Instructions to follow:
Which lines of the material contain the word "Global"? Show each one.

Provided records:
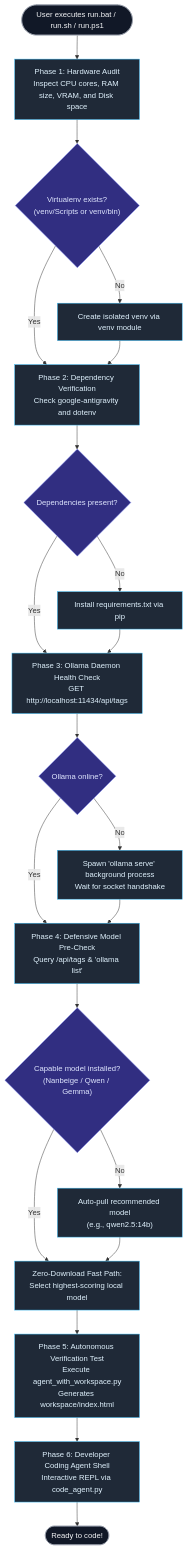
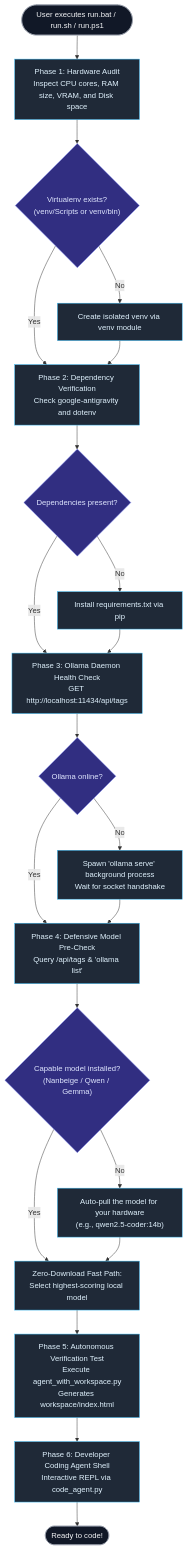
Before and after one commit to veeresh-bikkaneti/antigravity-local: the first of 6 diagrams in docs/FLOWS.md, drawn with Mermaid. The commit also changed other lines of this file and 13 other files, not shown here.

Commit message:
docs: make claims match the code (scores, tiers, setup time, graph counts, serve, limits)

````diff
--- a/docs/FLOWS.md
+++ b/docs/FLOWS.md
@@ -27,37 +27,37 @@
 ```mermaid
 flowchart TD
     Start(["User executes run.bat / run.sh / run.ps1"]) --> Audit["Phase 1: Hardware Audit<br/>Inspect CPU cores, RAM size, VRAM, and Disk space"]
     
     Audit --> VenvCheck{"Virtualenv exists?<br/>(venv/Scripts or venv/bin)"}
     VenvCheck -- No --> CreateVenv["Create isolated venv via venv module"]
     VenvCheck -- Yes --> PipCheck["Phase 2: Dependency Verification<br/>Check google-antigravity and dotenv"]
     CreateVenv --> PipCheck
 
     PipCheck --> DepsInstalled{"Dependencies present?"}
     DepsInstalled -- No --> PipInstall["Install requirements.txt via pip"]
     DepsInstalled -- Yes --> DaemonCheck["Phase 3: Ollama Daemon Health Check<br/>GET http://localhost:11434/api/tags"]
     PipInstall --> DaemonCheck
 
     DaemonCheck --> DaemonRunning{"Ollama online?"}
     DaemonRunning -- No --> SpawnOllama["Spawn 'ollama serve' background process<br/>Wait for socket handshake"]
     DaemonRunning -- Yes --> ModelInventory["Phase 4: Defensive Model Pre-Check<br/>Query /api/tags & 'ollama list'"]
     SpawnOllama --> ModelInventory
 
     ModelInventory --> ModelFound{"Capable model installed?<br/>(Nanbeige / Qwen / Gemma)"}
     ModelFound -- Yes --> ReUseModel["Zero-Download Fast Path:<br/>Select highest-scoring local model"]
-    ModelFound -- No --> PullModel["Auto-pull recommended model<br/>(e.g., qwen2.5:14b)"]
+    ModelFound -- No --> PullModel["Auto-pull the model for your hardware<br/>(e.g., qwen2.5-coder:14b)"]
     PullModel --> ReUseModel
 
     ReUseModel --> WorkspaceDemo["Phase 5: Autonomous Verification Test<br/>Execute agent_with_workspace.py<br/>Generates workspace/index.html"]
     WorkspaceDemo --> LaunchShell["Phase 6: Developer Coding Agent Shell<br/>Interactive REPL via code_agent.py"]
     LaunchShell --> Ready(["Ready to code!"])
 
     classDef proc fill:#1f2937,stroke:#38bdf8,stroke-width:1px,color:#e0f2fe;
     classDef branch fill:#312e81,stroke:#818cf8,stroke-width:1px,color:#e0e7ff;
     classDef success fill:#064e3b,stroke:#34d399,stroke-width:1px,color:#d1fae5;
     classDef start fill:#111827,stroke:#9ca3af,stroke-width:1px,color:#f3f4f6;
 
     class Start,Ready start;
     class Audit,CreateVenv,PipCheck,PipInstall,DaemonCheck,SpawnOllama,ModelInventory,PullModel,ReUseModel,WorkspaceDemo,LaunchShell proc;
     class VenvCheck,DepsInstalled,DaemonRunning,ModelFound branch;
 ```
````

---

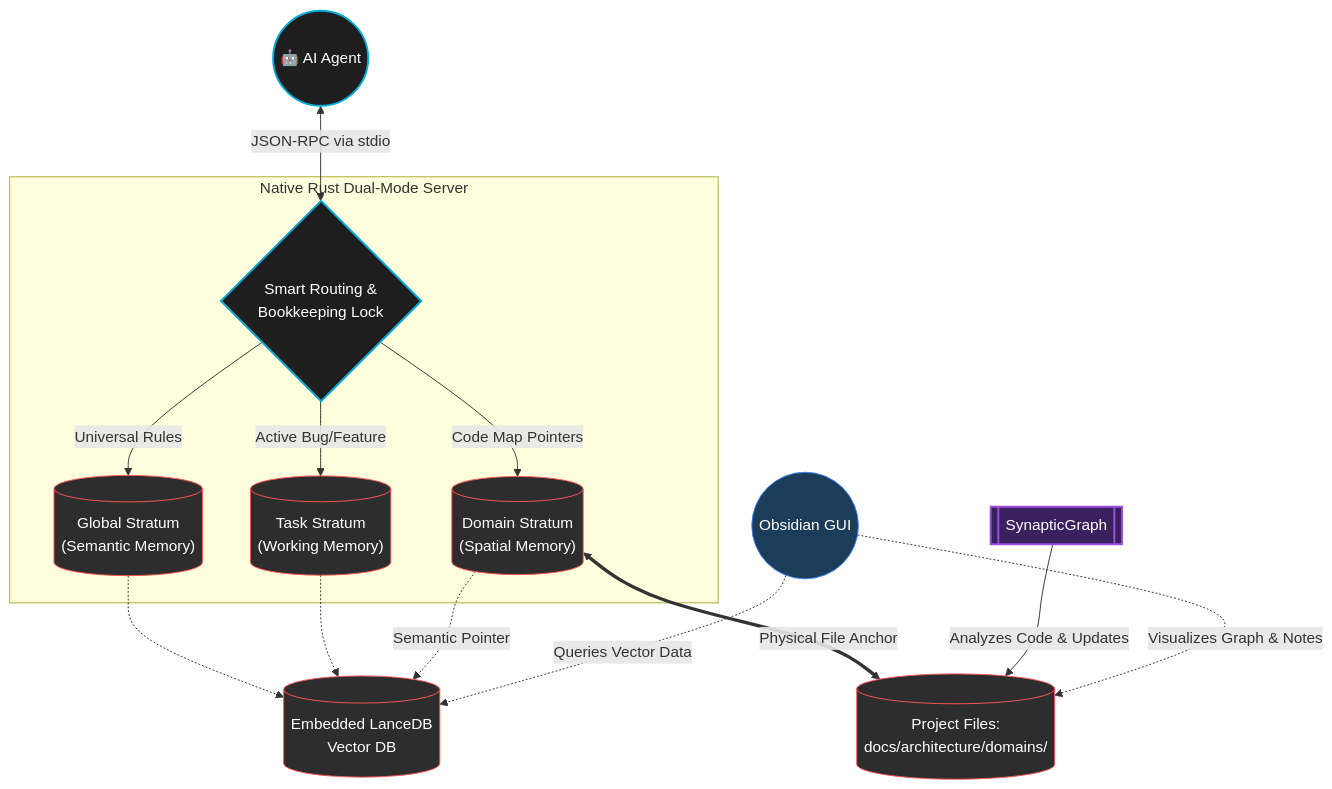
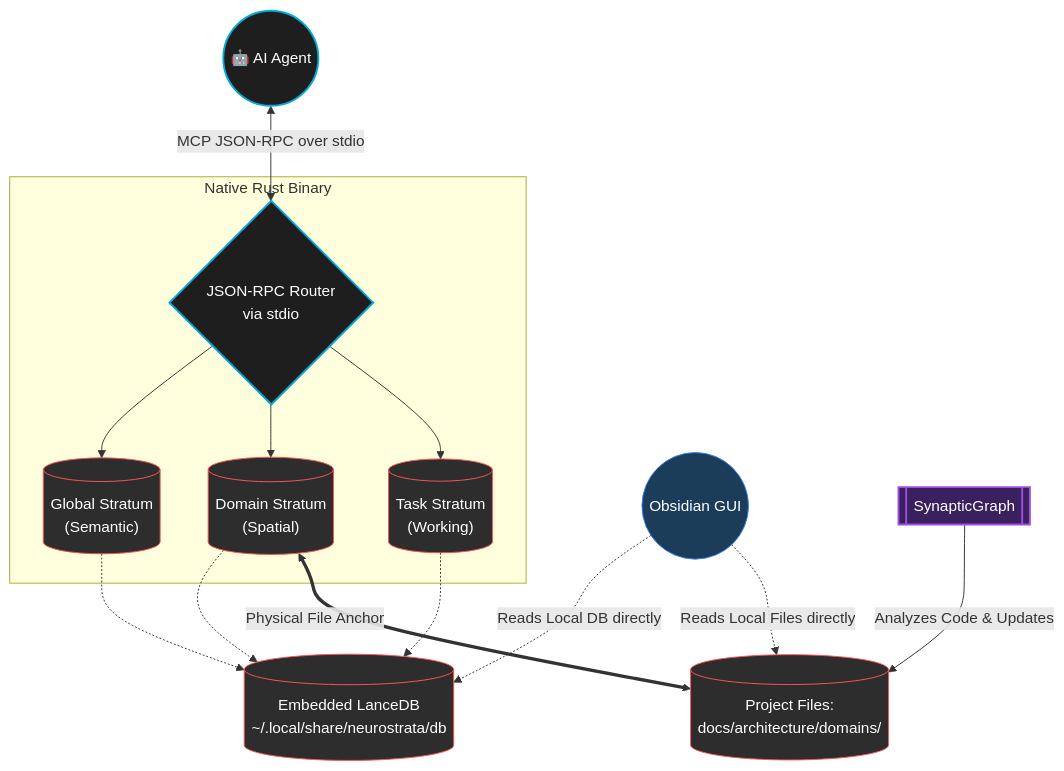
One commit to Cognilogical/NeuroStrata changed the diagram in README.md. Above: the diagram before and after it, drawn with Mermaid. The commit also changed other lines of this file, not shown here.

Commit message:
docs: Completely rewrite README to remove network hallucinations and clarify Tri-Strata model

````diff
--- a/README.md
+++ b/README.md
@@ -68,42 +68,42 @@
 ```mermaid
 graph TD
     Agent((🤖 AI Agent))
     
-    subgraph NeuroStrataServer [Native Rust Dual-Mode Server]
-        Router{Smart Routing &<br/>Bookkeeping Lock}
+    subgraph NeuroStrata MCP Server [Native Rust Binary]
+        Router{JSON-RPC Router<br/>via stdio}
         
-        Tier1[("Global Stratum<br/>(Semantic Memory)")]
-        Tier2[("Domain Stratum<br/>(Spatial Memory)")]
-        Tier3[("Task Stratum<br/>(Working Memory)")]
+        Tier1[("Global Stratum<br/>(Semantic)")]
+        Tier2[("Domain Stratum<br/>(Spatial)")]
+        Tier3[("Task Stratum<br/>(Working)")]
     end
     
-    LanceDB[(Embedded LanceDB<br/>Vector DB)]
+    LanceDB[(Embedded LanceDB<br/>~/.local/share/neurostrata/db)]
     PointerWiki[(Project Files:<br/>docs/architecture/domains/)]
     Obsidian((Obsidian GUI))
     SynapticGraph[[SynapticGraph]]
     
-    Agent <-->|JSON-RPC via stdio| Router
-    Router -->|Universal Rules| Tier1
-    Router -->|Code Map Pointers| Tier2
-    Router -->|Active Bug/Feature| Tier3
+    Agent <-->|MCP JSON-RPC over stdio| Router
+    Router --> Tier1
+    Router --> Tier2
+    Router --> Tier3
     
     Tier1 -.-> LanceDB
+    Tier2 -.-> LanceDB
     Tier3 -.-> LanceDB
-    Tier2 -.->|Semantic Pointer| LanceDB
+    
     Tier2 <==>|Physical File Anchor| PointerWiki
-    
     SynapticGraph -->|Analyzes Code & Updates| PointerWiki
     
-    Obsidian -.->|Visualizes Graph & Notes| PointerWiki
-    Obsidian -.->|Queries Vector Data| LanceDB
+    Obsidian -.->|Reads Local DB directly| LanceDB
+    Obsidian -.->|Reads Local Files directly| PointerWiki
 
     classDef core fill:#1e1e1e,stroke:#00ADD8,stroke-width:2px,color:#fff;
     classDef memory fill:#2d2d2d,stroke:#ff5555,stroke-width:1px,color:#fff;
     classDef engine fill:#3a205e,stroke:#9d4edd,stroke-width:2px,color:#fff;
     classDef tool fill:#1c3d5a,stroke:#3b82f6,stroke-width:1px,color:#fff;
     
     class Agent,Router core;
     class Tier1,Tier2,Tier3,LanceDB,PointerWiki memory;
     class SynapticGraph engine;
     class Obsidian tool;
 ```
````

Task response:
-        Tier1[("Global Stratum<br/>(Semantic Memory)")]
+        Tier1[("Global Stratum<br/>(Semantic)")]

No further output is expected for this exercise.